He said Sierra Leone is heading into another crucial elections in March 2018, adding that this is the 4th democratic elections since 1996. This elections he went on is crucial in the sense that there’s no incumbency; “we are going to witness a transition of power from one elected President, who has served two consecutive terms, to a newly-elected President.”
In addition, De Monk furthered, more parties have joined the political race bringing in more enthusiasm and tension to the entire process. He said: “Moreover, we have more media now than the previous elections. According to the Independent Media Commission (IMC) latest records, there are 223 registered newspapers and magazines, 55 of which were registered between 2015 and 2017. There are 165 registered radio stations, 39 of which were registered between 2015 and 2017. Of the 29 registered TV and DTH services, 7 were registered between 2015 and 2017.”
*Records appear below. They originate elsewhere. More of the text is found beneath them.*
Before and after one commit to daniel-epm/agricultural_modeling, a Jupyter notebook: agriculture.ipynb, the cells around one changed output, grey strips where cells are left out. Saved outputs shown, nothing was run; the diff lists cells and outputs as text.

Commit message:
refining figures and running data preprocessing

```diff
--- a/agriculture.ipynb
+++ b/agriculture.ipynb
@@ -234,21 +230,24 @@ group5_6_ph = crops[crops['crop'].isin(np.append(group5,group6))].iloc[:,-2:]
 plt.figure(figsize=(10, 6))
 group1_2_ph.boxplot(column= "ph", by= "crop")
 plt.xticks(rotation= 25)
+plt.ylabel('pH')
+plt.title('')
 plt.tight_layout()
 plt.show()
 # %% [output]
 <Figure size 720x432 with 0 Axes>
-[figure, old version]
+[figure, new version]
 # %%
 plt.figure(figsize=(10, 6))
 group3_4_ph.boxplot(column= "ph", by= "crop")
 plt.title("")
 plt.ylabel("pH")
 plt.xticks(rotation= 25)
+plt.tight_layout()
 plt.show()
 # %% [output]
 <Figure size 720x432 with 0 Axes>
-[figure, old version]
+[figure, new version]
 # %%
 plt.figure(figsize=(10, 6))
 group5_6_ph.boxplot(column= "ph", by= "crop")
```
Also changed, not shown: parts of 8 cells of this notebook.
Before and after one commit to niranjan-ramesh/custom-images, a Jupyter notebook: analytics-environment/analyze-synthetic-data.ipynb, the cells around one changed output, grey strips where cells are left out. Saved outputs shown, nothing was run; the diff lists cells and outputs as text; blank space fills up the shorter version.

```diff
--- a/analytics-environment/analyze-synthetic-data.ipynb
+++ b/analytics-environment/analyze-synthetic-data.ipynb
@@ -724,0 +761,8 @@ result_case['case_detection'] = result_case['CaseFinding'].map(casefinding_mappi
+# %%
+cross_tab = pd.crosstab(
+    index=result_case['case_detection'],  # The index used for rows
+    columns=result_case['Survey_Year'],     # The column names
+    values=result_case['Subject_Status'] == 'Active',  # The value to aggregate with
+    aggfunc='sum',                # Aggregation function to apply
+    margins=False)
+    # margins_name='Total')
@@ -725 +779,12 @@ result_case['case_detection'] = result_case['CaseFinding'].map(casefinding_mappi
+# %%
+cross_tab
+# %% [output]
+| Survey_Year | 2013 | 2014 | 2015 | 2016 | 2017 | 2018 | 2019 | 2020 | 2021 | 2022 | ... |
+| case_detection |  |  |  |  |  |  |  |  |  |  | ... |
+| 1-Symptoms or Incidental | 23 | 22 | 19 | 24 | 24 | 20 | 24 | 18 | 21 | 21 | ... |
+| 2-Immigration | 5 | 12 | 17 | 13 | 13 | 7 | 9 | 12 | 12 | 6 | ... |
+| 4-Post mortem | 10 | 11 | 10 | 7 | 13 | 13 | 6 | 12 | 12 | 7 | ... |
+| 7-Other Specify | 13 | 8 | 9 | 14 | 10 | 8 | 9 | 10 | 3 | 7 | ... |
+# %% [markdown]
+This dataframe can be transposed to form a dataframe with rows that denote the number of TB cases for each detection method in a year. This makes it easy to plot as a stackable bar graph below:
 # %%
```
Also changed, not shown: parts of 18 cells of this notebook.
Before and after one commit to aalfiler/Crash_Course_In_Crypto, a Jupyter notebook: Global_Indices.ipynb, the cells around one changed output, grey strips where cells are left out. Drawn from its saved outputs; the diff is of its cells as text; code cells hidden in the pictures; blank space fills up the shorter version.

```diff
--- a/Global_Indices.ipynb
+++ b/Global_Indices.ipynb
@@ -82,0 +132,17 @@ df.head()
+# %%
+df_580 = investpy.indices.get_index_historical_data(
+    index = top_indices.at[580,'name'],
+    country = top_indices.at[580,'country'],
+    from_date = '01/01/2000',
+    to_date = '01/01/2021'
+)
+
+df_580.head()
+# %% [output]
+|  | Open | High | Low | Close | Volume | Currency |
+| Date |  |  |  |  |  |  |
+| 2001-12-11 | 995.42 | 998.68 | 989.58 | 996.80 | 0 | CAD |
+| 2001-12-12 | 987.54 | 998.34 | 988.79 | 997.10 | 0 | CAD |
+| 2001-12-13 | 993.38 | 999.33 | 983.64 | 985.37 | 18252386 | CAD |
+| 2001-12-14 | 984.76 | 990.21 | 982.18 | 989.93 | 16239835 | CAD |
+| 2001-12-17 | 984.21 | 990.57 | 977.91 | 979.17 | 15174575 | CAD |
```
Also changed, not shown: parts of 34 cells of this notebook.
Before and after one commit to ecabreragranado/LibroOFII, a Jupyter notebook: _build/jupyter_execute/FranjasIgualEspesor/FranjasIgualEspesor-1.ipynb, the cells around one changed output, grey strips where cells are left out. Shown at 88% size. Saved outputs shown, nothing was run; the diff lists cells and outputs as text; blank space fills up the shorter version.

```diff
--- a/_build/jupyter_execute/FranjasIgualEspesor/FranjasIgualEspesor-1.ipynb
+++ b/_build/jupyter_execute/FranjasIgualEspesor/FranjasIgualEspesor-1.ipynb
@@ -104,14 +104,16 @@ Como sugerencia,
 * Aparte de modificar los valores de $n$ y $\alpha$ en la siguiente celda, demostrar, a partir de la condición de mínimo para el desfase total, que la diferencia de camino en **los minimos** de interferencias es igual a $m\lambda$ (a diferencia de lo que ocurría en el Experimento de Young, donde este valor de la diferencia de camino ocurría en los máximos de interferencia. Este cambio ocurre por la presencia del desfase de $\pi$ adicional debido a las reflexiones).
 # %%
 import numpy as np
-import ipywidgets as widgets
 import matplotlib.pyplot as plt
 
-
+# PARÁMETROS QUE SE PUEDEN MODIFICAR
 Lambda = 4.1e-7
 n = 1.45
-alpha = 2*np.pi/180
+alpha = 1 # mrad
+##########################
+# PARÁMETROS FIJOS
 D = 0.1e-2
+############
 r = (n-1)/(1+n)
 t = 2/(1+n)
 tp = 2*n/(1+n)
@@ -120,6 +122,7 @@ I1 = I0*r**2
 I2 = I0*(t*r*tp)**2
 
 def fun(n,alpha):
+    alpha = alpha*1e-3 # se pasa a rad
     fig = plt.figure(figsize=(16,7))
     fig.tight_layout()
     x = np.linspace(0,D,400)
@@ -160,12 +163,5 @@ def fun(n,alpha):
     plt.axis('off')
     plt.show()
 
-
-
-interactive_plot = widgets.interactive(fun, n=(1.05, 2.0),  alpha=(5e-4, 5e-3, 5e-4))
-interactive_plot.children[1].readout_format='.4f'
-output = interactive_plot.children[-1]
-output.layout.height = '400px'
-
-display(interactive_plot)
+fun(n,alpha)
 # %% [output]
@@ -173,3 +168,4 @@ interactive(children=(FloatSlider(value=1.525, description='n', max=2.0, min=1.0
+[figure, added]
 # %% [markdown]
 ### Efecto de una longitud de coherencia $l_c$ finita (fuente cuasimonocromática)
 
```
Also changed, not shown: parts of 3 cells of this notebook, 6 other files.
The SLAJ scribe went on: “So you see that the media landscape is growing and SLAJ is keeping up with the increasing responsibility of safeguarding press freedom on the one hand and promoting ethical and responsible practice on the other hand.
In times like this, our work as journalists becomes equally crucial. During national elections the media is put on the spotlight. The public rely on us to provide relevant, accurate, fair, balanced and comprehensive information on the elections to enable them contribute to healthy elections debate and make informed choices.
The public want information on the political candidates- their profiles, track records, their platforms and their visions for the country. They want information on the elections processes and the electoral laws. Our traditional role to inform and educate becomes even more important during this period.
It is on this basis that we established the Media Monitoring and Review Committee to collect data, analyse and report on media activities during the electoral cycle- before, during and after.
Most often this monitoring has been done by outside bodies, notably elections observer groups and several CSOs. But this time we have taken the onus to monitor ourselves honestly because our ultimate aim is self-regulation.
When we monitor ourselves we put peer pressure on our colleagues so that they conform to ethical and responsible practice. And when we do so, we justify our long-running fight against Criminal Libel Law; that it should not be in our law books.
Finally, in all of these, the bottom line is ensuring our members adhere to the IMC Code of Practice and the SLAJ Code of Ethics.
We look forward to peaceful, free, transparent and credible elections with the media on top of the situation.”